▶ **Activity**
Here is a block of records. Copy every line in it that includes "weight".

▶ **Supplied entries**
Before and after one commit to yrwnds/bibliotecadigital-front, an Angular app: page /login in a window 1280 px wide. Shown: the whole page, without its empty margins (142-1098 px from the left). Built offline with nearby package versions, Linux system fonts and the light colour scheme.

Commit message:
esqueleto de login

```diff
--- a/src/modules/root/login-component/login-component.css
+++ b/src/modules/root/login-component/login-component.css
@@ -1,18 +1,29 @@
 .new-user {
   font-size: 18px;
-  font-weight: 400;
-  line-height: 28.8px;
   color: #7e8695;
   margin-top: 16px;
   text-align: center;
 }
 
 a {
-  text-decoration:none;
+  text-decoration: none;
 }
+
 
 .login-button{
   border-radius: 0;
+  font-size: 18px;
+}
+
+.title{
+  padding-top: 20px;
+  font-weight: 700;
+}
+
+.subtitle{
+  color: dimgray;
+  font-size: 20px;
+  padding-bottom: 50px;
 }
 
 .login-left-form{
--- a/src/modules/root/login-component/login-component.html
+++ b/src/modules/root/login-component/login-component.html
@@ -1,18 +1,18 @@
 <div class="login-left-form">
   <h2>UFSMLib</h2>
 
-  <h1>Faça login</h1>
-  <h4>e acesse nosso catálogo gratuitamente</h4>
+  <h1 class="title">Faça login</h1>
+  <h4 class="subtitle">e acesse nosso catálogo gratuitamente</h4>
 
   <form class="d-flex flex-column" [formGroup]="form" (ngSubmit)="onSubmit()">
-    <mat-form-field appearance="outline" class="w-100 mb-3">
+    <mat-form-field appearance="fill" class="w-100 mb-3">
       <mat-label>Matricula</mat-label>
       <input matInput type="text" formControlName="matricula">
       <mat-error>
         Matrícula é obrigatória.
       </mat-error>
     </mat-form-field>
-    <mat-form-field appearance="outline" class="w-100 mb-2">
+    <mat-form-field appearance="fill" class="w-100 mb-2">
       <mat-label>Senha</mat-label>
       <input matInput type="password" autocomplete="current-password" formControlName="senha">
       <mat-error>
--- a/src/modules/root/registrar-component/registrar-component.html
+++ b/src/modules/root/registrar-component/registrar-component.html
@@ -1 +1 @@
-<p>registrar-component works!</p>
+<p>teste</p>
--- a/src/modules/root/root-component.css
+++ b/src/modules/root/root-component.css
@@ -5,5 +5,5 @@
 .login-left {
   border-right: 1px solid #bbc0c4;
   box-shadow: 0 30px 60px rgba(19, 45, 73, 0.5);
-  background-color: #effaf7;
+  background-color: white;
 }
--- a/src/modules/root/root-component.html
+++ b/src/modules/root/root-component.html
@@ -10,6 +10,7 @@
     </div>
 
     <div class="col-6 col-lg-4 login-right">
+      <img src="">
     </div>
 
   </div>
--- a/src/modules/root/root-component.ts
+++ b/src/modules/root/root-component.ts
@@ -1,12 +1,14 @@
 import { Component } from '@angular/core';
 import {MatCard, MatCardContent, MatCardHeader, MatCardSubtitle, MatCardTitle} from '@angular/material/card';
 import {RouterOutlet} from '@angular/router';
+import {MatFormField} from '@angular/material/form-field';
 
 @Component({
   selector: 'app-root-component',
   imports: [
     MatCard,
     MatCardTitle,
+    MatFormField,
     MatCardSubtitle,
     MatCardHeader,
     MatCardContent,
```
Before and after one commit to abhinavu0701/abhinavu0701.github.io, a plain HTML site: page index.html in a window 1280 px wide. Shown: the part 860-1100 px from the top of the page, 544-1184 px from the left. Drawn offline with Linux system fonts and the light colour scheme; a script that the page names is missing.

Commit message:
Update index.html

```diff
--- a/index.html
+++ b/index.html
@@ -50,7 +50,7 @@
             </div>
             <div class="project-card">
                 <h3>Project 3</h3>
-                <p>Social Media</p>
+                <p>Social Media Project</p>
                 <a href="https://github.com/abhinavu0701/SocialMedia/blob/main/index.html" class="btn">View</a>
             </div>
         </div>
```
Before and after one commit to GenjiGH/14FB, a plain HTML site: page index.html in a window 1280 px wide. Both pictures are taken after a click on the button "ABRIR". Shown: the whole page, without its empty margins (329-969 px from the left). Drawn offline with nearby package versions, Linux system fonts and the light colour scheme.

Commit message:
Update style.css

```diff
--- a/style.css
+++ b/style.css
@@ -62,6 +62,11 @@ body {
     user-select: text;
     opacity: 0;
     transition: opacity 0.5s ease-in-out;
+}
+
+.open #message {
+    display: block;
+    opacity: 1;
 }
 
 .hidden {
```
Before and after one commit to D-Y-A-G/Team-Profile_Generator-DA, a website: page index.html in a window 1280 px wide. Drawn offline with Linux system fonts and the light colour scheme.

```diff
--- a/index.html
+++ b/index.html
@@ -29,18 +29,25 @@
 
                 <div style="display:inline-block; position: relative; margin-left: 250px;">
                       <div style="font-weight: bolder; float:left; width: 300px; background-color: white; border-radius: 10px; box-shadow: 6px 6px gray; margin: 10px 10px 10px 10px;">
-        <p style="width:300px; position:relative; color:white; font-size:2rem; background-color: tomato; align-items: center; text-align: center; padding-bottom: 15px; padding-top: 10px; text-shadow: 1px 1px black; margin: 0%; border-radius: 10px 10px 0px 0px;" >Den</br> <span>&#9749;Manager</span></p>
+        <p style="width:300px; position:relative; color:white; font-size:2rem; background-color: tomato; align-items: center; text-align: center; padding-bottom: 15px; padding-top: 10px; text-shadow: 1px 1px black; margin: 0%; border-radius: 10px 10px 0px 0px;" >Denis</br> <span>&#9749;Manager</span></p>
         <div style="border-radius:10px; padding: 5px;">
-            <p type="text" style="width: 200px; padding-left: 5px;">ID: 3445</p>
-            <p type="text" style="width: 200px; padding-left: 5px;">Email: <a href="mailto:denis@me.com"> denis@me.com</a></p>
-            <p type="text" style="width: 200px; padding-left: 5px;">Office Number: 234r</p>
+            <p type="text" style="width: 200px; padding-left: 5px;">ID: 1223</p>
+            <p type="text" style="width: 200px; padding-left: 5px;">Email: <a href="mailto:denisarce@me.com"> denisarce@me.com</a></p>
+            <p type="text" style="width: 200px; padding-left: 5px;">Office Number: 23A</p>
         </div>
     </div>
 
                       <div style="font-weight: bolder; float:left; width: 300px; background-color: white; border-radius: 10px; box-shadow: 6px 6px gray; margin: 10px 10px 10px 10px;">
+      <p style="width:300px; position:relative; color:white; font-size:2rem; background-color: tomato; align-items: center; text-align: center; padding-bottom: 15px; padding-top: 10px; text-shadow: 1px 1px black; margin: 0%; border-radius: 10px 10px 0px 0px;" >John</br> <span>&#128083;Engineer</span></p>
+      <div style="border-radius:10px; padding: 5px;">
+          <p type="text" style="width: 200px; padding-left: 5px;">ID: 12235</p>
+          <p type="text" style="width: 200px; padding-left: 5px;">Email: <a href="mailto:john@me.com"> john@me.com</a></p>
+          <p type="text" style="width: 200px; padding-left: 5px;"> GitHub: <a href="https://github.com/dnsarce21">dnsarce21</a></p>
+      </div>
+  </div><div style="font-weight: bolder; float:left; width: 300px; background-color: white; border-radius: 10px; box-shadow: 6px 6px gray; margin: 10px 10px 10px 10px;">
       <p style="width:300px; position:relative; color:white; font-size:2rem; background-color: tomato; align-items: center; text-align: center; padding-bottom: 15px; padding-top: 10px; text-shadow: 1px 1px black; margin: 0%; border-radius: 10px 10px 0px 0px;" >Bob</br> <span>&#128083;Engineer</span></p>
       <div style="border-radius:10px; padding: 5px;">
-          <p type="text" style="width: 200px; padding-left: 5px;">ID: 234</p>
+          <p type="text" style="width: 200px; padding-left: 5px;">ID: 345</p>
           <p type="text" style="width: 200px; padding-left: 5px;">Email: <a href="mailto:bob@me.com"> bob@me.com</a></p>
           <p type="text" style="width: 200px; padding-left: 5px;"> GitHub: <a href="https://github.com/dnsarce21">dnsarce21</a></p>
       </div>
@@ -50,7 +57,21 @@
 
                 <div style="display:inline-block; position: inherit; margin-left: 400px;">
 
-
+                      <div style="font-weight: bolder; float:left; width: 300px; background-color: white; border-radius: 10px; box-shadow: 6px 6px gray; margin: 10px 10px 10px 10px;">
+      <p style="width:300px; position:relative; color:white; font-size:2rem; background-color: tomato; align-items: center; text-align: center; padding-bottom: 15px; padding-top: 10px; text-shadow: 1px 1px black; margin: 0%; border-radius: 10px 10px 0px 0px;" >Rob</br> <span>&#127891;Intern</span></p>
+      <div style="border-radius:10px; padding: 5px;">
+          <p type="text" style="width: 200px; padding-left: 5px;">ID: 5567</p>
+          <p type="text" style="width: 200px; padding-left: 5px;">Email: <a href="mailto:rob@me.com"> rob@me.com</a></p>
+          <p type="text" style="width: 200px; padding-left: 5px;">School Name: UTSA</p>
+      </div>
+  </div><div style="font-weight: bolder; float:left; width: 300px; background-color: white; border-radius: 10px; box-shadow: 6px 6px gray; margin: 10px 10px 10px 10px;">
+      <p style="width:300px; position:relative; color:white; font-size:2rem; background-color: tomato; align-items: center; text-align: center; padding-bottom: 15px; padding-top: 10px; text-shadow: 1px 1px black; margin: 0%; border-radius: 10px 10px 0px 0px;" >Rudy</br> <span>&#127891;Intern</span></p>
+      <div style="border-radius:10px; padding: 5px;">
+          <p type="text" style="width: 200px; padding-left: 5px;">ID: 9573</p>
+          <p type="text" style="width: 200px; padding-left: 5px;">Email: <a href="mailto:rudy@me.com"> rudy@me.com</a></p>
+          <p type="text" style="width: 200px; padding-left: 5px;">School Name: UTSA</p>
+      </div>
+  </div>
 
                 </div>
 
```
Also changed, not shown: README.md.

▶ **Task response**
-  font-weight: 400;
+  font-weight: 700;
                       <div style="font-weight: bolder; float:left; width: 300px; background-color: white; border-radius: 10px; box-shadow: 6px 6px gray; margin: 10px 10px 10px 10px;">
                       <div style="font-weight: bolder; float:left; width: 300px; background-color: white; border-radius: 10px; box-shadow: 6px 6px gray; margin: 10px 10px 10px 10px;">
+  </div><div style="font-weight: bolder; float:left; width: 300px; background-color: white; border-radius: 10px; box-shadow: 6px 6px gray; margin: 10px 10px 10px 10px;">
+                      <div style="font-weight: bolder; float:left; width: 300px; background-color: white; border-radius: 10px; box-shadow: 6px 6px gray; margin: 10px 10px 10px 10px;">
+  </div><div style="font-weight: bolder; float:left; width: 300px; background-color: white; border-radius: 10px; box-shadow: 6px 6px gray; margin: 10px 10px 10px 10px;">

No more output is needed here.